Sept 2019 The Hearing Journal
A new research has published the Victorian Childhood Hearing Impairment Longitudinal Databank (VicCHILD), which promises to help researchers across the globe in understanding why some children with hearing loss adapt and thrive better than others. The databank containing profiles children with hearing loss shows that language development and speech in hearing-impaired children are slower compared with the development of children with normal hearing, despite advancements in earlier detection and intervention in the past decade. Published in the latest International Journal of Epidemiology, the databank contains information collected over eight years. The paper's lead author, Murdoch Children's Research Institute's (MCRI) Dr. Valerie Sung, said that researchers world-wide can use the databank to answer questions around childhood hearing loss. "This register can help us understand why some children with a hearing loss do so well, while others experience greater difficulties," she says. "Universal newborn hearing screening is detecting hearing loss earlier than ever before, usually within a few weeks of birth. Children with hearing loss have very early access to hearing aids, early intervention services and for some, cochlear implantation. It was expected that hearing-impaired children would quickly come to enjoy the same language and educational outcomes as their hearing peers. However, early clinical diagnosis and intervention does not guarantee equality in health outcomes, with language and related outcomes of children with hearing loss remaining on average well below population means and the children's true cognitive potential. Demonstrating the reasons for this inequality has been hampered until now by the lack of population based prospective research."
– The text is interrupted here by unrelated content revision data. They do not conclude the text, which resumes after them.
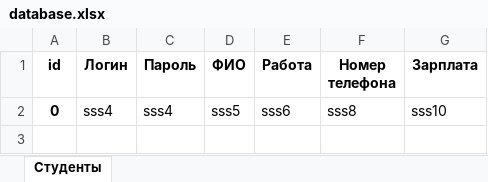
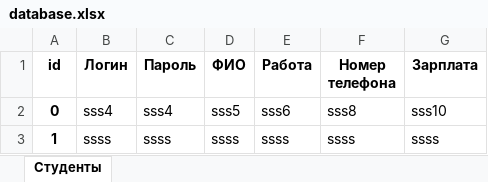
Before and after one commit to TsvekVladimir/Pracktikaonnew, an Excel workbook: data/database.xlsx, sheet Студенты, drawn as a sheet; values as stored, in another font and other column widths than the file's, no borders; the diff names each change by its address in the sheet, - before the commit and + after, or states it on an @@ line.

```diff
--- a/data/database.xlsx (sheet Студенты)
+++ b/data/database.xlsx (sheet Студенты)
+row 3: 1 | ssss | ssss | ssss | ssss | ssss | ssss
```
Also changed, not shown: 2 other files.
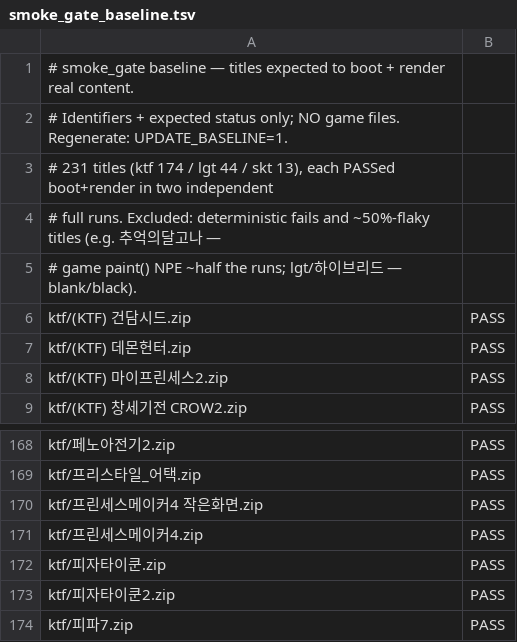
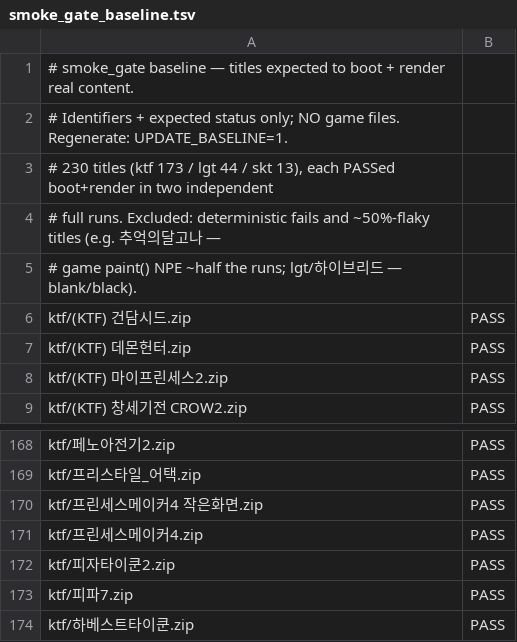
Before and after one commit to Jun025/wie, a TSV file: scripts/smoke_gate_baseline.tsv, drawn as a sheet; only a part is shown, gaps mark what is left out; the shorter side is filled out with more unchanged rows.

```diff
--- a/scripts/smoke_gate_baseline.tsv
+++ b/scripts/smoke_gate_baseline.tsv
@@ -2,3 +2,3 @@
 # Identifiers + expected status only; NO game files. Regenerate: UPDATE_BASELINE=1.
-# 231 titles (ktf 174 / lgt 44 / skt 13), each PASSed boot+render in two independent
+# 230 titles (ktf 173 / lgt 44 / skt 13), each PASSed boot+render in two independent
 # full runs. Excluded: deterministic fails and ~50%-flaky titles (e.g. 추억의달고나 —
@@ -171,3 +171,2 @@ ktf/프린세스메이커4 작은화면.zip	PASS
 ktf/프린세스메이커4.zip	PASS
-ktf/피자타이쿤.zip	PASS
 ktf/피자타이쿤2.zip	PASS
```
Also changed, not shown: 1 other file.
VicCHILD is a population-based longitudinal databank open to every child with permanent hearing loss in Victoria, Australia. Data collection started in 2012 and stems from 25 years of work by The Royal Children's Hospital and MCRI. At the end 2018, 807 children were enrolled and provided baseline data. By 2020 more than 1000 children will be taking part, making it the largest hearing databank in the world. VicCHILD collects data at enrolment, two years of age, school entry and late primary /early high school. It involves parent questionnaires, child assessments and taking saliva samples.
Dr. Sung, who is also an honorary fellow at the University of Melbourne, says about 600 Australian infants each year are diagnosed with congenital hearing loss within weeks of birth. "As these children grow, they can face challenges in things that come naturally to others like language and learning. This can impact their quality of life," she says. "Hearing loss incurs significant burden and medical costs and impacts adversely on educational attainment and employment opportunities.
"This important bank of information could improve interventions and ultimately the lives of children with hearing loss and their families. It will also act as a platform for research trials to understand the effectiveness of different interventions."